YOUR TASK: Print every record exactly as it appears. Leave the pictures out.

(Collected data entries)
■ ■ ■ ■ ■ ■ ■
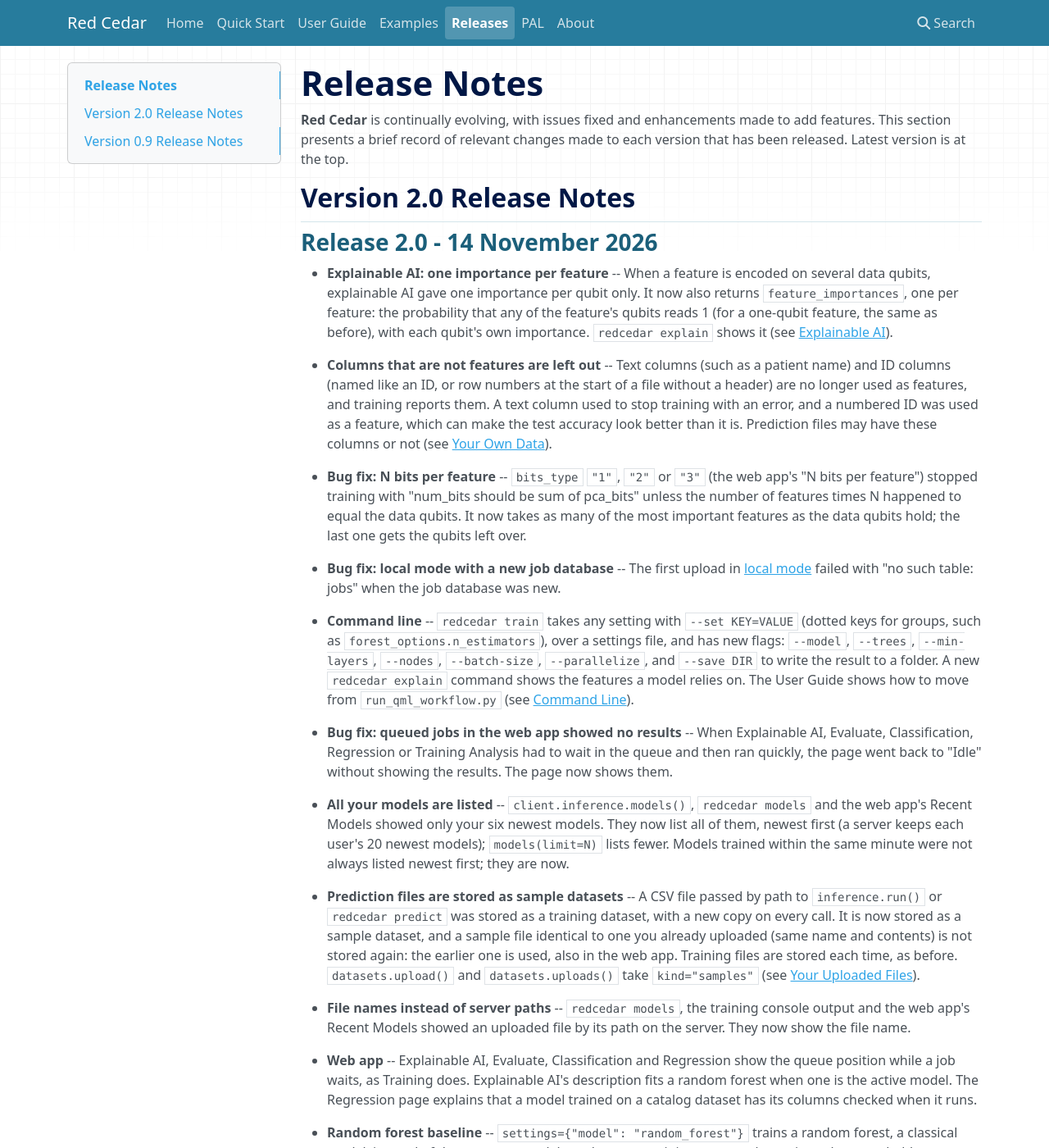
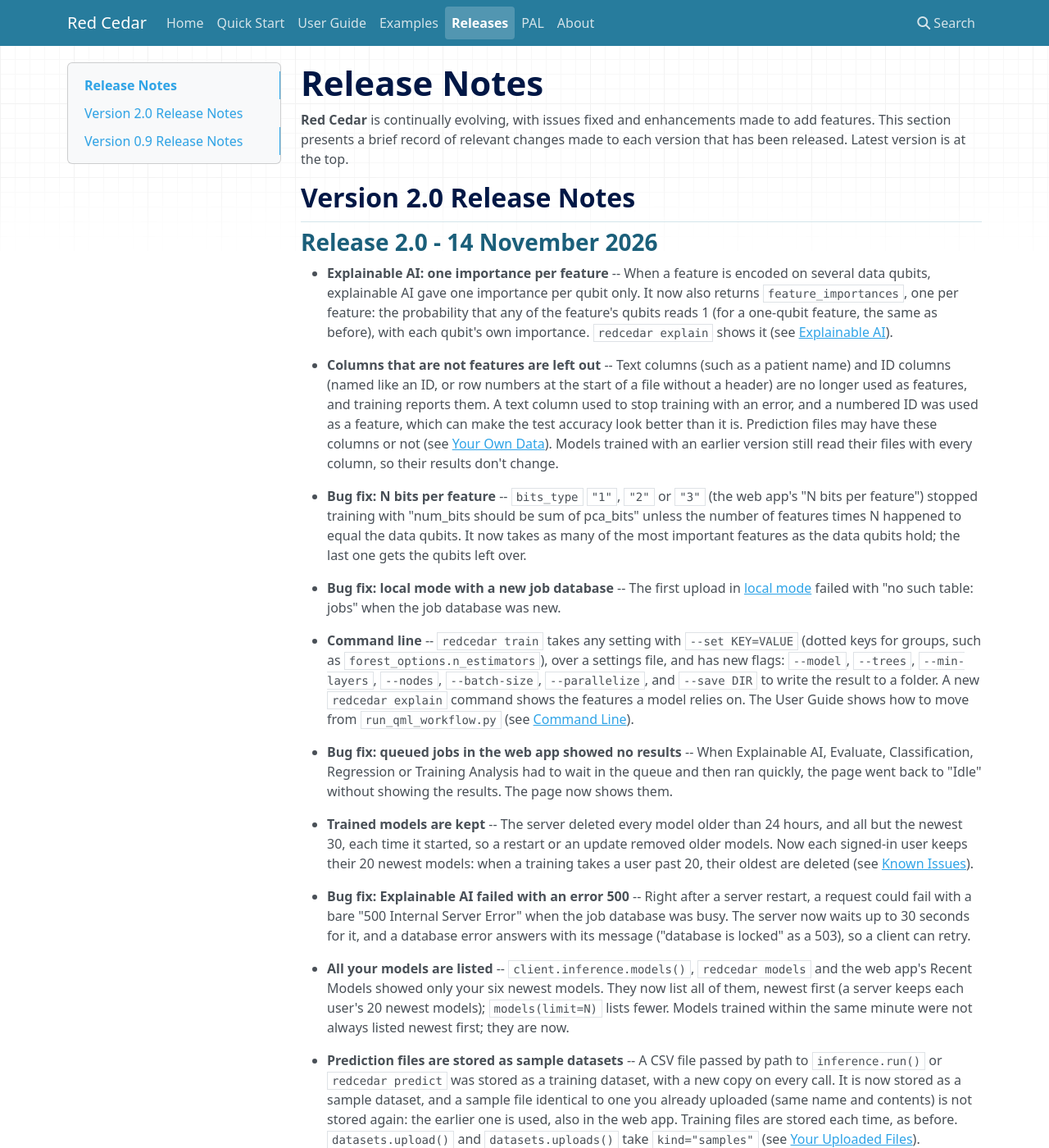
Before and after one commit to coherent-computing/redcedar, an MkDocs documentation site: the page built from doc/docs/release_notes.md, in a window 1280 px wide and 1400 px high. Shown: the whole window at 82% size. Built offline with MkDocs 1.6.1, drawn with Linux system fonts in a browser that asks for light colours; nearby versions of some CDN libraries.

Commit message:
Release notes 2.0: models are kept (per-user limit of 20, none deleted at startup), the error 500 fix, older models read their files as before
Co-Authored-By: Claude Opus 5.5 <noreply@anthropic.com>

```diff
--- a/doc/docs/release_notes.md
+++ b/doc/docs/release_notes.md
@@ -9,7 +9,7 @@ This section presents a brief record of relevant changes made to each version th
 
 - **Explainable AI: one importance per feature** -- When a feature is encoded on several data qubits, explainable AI gave one importance per qubit only. It now also returns `feature_importances`, one per feature: the probability that any of the feature's qubits reads 1 (for a one-qubit feature, the same as before), with each qubit's own importance. `redcedar explain` shows it (see [Explainable AI](user_guide.md#explainable-ai)).
 
-- **Columns that are not features are left out** -- Text columns (such as a patient name) and ID columns (named like an ID, or row numbers at the start of a file without a header) are no longer used as features, and training reports them. A text column used to stop training with an error, and a numbered ID was used as a feature, which can make the test accuracy look better than it is. Prediction files may have these columns or not (see [Your Own Data](user_guide.md#your-own-data)).
+- **Columns that are not features are left out** -- Text columns (such as a patient name) and ID columns (named like an ID, or row numbers at the start of a file without a header) are no longer used as features, and training reports them. A text column used to stop training with an error, and a numbered ID was used as a feature, which can make the test accuracy look better than it is. Prediction files may have these columns or not (see [Your Own Data](user_guide.md#your-own-data)). Models trained with an earlier version still read their files with every column, so their results don't change.
 
 - **Bug fix: N bits per feature** -- `bits_type` `"1"`, `"2"` or `"3"` (the web app's "N bits per feature") stopped training with "num_bits should be sum of pca_bits" unless the number of features times N happened to equal the data qubits. It now takes as many of the most important features as the data qubits hold; the last one gets the qubits left over.
 
@@ -18,6 +18,10 @@ This section presents a brief record of relevant changes made to each version th
 - **Command line** -- `redcedar train` takes any setting with `--set KEY=VALUE` (dotted keys for groups, such as `forest_options.n_estimators`), over a settings file, and has new flags: `--model`, `--trees`, `--min-layers`, `--nodes`, `--batch-size`, `--parallelize`, and `--save DIR` to write the result to a folder. A new `redcedar explain` command shows the features a model relies on. The User Guide shows how to move from `run_qml_workflow.py` (see [Command Line](user_guide.md#command-line)).
 
 - **Bug fix: queued jobs in the web app showed no results** -- When Explainable AI, Evaluate, Classification, Regression or Training Analysis had to wait in the queue and then ran quickly, the page went back to "Idle" without showing the results. The page now shows them.
+
+- **Trained models are kept** -- The server deleted every model older than 24 hours, and all but the newest 30, each time it started, so a restart or an update removed older models. Now each signed-in user keeps their 20 newest models: when a training takes a user past 20, their oldest are deleted (see [Known Issues](known_issues.md)).
+
+- **Bug fix: Explainable AI failed with an error 500** -- Right after a server restart, a request could fail with a bare "500 Internal Server Error" when the job database was busy. The server now waits up to 30 seconds for it, and a database error answers with its message ("database is locked" as a 503), so a client can retry.
 
 - **All your models are listed** -- `client.inference.models()`, `redcedar models` and the web app's Recent Models showed only your six newest models. They now list all of them, newest first (a server keeps each user's 20 newest models); `models(limit=N)` lists fewer. Models trained within the same minute were not always listed newest first; they are now.
 
```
■ ■ ■ ■ ■ ■ ■
ANSWER SPACE:
Before and after one commit to coherent-computing/redcedar, an MkDocs documentation site: the page built from doc/docs/release_notes.md, in a window 1280 px wide and 1400 px high. Shown: the whole window at 82% size. Built offline with MkDocs 1.6.1, drawn with Linux system fonts in a browser that asks for light colours; nearby versions of some CDN libraries.

Commit message:
Release notes 2.0: models are kept (per-user limit of 20, none deleted at startup), the error 500 fix, older models read their files as before
Co-Authored-By: Claude Opus 5.5 <noreply@anthropic.com>

```diff
--- a/doc/docs/release_notes.md
+++ b/doc/docs/release_notes.md
@@ -9,7 +9,7 @@ This section presents a brief record of relevant changes made to each version th
 
 - **Explainable AI: one importance per feature** -- When a feature is encoded on several data qubits, explainable AI gave one importance per qubit only. It now also returns `feature_importances`, one per feature: the probability that any of the feature's qubits reads 1 (for a one-qubit feature, the same as before), with each qubit's own importance. `redcedar explain` shows it (see [Explainable AI](user_guide.md#explainable-ai)).
 
-- **Columns that are not features are left out** -- Text columns (such as a patient name) and ID columns (named like an ID, or row numbers at the start of a file without a header) are no longer used as features, and training reports them. A text column used to stop training with an error, and a numbered ID was used as a feature, which can make the test accuracy look better than it is. Prediction files may have these columns or not (see [Your Own Data](user_guide.md#your-own-data)).
+- **Columns that are not features are left out** -- Text columns (such as a patient name) and ID columns (named like an ID, or row numbers at the start of a file without a header) are no longer used as features, and training reports them. A text column used to stop training with an error, and a numbered ID was used as a feature, which can make the test accuracy look better than it is. Prediction files may have these columns or not (see [Your Own Data](user_guide.md#your-own-data)). Models trained with an earlier version still read their files with every column, so their results don't change.
 
 - **Bug fix: N bits per feature** -- `bits_type` `"1"`, `"2"` or `"3"` (the web app's "N bits per feature") stopped training with "num_bits should be sum of pca_bits" unless the number of features times N happened to equal the data qubits. It now takes as many of the most important features as the data qubits hold; the last one gets the qubits left over.
 
@@ -18,6 +18,10 @@ This section presents a brief record of relevant changes made to each version th
 - **Command line** -- `redcedar train` takes any setting with `--set KEY=VALUE` (dotted keys for groups, such as `forest_options.n_estimators`), over a settings file, and has new flags: `--model`, `--trees`, `--min-layers`, `--nodes`, `--batch-size`, `--parallelize`, and `--save DIR` to write the result to a folder. A new `redcedar explain` command shows the features a model relies on. The User Guide shows how to move from `run_qml_workflow.py` (see [Command Line](user_guide.md#command-line)).
 
 - **Bug fix: queued jobs in the web app showed no results** -- When Explainable AI, Evaluate, Classification, Regression or Training Analysis had to wait in the queue and then ran quickly, the page went back to "Idle" without showing the results. The page now shows them.
+
+- **Trained models are kept** -- The server deleted every model older than 24 hours, and all but the newest 30, each time it started, so a restart or an update removed older models. Now each signed-in user keeps their 20 newest models: when a training takes a user past 20, their oldest are deleted (see [Known Issues](known_issues.md)).
+
+- **Bug fix: Explainable AI failed with an error 500** -- Right after a server restart, a request could fail with a bare "500 Internal Server Error" when the job database was busy. The server now waits up to 30 seconds for it, and a database error answers with its message ("database is locked" as a 503), so a client can retry.
 
 - **All your models are listed** -- `client.inference.models()`, `redcedar models` and the web app's Recent Models showed only your six newest models. They now list all of them, newest first (a server keeps each user's 20 newest models); `models(limit=N)` lists fewer. Models trained within the same minute were not always listed newest first; they are now.
 
```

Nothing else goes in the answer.